> _Goal of the exercise_
The answer is the set of lines that include "Separate", copied from the data below.
--- START ---
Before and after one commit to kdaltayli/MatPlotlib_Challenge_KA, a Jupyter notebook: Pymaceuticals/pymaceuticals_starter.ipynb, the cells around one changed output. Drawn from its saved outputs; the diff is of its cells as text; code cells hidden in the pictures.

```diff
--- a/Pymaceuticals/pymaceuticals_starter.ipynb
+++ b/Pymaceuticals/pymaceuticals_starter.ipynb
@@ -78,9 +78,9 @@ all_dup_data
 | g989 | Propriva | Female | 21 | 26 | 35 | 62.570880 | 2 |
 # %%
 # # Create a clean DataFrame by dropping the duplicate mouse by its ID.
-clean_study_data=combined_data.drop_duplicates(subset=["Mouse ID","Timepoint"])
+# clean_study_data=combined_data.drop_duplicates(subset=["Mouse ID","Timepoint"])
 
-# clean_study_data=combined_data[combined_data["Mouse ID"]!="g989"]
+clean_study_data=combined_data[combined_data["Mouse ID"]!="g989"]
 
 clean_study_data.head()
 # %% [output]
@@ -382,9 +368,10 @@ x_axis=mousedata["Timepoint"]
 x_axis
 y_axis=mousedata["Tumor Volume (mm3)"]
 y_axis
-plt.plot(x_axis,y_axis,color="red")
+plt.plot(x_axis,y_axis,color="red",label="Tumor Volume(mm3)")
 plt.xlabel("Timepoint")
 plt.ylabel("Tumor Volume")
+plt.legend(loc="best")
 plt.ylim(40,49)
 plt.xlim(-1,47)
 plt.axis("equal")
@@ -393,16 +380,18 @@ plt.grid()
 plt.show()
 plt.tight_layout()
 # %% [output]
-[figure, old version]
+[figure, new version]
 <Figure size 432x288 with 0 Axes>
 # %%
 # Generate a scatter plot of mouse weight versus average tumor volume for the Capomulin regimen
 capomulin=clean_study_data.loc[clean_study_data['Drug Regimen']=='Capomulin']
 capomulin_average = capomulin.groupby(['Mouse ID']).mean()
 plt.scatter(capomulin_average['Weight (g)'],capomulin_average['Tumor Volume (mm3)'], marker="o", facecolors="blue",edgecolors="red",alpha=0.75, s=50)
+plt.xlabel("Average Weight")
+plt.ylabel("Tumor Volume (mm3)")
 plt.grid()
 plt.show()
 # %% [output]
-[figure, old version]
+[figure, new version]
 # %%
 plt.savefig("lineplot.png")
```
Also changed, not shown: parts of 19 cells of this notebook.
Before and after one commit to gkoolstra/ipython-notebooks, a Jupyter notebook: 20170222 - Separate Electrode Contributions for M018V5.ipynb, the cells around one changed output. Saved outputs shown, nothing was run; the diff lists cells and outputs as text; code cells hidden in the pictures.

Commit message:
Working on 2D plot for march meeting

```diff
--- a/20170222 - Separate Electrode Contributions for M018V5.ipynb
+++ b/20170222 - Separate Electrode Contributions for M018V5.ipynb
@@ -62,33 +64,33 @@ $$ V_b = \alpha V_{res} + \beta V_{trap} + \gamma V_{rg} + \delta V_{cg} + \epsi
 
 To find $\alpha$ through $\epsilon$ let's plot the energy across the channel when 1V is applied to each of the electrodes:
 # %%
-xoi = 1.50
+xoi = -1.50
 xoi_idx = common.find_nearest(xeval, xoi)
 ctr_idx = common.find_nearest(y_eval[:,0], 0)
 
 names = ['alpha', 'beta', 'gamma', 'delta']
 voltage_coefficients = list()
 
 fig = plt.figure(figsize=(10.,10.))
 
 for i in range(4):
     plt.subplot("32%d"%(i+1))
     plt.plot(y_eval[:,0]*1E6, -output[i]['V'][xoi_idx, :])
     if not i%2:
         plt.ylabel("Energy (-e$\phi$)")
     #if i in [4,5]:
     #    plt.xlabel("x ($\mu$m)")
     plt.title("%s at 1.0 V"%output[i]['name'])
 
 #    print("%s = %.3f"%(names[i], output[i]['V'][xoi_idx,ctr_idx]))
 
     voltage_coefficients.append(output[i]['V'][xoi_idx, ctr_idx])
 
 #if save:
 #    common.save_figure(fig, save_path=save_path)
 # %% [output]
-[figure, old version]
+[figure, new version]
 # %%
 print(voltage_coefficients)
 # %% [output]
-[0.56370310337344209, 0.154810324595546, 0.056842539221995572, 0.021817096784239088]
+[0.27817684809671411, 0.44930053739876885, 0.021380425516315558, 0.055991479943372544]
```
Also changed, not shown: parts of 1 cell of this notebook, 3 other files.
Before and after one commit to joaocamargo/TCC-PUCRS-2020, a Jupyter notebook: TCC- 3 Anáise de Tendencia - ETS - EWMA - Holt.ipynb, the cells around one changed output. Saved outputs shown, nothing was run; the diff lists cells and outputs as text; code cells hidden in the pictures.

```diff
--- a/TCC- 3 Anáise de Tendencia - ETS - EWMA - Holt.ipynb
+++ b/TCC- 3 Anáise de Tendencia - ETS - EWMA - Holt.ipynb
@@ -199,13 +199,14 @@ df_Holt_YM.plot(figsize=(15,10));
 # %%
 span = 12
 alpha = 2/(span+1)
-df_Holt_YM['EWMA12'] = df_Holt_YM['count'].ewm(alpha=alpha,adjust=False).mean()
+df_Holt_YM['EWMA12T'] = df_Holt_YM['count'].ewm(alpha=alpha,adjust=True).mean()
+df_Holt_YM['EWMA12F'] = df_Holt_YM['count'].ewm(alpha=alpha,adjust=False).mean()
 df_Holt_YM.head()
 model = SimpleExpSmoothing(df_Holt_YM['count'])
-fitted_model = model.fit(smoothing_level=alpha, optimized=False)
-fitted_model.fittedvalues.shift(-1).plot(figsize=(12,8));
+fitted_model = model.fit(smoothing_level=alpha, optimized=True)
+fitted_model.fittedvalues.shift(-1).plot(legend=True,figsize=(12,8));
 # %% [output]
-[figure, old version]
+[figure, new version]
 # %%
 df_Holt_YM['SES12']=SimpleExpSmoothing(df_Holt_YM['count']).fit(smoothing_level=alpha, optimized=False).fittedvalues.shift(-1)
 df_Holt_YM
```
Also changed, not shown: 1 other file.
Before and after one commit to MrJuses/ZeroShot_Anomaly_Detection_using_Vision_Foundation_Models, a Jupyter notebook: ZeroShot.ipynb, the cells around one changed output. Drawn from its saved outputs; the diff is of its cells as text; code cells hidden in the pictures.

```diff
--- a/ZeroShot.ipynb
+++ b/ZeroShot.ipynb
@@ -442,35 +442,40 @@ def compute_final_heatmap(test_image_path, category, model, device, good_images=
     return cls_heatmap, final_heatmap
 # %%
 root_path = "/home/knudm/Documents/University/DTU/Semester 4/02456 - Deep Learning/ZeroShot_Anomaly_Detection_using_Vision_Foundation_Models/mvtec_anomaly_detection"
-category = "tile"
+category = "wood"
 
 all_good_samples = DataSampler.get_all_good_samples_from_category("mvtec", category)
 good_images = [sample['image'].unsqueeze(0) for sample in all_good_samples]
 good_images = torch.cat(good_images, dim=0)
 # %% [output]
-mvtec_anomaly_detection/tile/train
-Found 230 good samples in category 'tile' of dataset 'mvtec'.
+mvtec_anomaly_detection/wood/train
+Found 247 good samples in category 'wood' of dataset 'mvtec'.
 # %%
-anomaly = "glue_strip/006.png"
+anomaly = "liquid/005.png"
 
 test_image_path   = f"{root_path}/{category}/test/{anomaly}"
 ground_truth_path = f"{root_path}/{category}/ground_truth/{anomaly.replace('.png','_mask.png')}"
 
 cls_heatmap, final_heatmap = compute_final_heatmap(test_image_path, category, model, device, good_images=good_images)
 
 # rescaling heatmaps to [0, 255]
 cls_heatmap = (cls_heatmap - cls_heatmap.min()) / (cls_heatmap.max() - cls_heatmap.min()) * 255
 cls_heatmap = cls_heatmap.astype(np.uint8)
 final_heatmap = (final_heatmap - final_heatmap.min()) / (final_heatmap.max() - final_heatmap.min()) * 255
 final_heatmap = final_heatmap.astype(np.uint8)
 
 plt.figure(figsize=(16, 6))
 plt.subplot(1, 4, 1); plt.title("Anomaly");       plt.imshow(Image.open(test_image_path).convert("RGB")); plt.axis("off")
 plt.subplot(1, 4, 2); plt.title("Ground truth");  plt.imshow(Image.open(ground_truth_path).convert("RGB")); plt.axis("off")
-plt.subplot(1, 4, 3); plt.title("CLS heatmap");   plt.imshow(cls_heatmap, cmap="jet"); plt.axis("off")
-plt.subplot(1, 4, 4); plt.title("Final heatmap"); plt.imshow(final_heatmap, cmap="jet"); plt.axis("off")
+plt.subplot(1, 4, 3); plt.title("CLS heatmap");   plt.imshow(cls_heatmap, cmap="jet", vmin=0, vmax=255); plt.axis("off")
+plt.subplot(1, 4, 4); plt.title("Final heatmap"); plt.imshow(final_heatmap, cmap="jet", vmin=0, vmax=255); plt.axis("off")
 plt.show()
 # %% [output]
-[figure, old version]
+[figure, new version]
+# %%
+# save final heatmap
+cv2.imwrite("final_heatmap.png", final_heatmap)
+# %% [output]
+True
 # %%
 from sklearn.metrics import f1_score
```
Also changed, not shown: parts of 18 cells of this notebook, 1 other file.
--- END ---
> _Written solution_
Before and after one commit to gkoolstra/ipython-notebooks, a Jupyter notebook: 20170222 - Separate Electrode Contributions for M018V5.ipynb, the cells around one changed output. Saved outputs shown, nothing was run; the diff lists cells and outputs as text; code cells hidden in the pictures.
--- a/20170222 - Separate Electrode Contributions for M018V5.ipynb
+++ b/20170222 - Separate Electrode Contributions for M018V5.ipynb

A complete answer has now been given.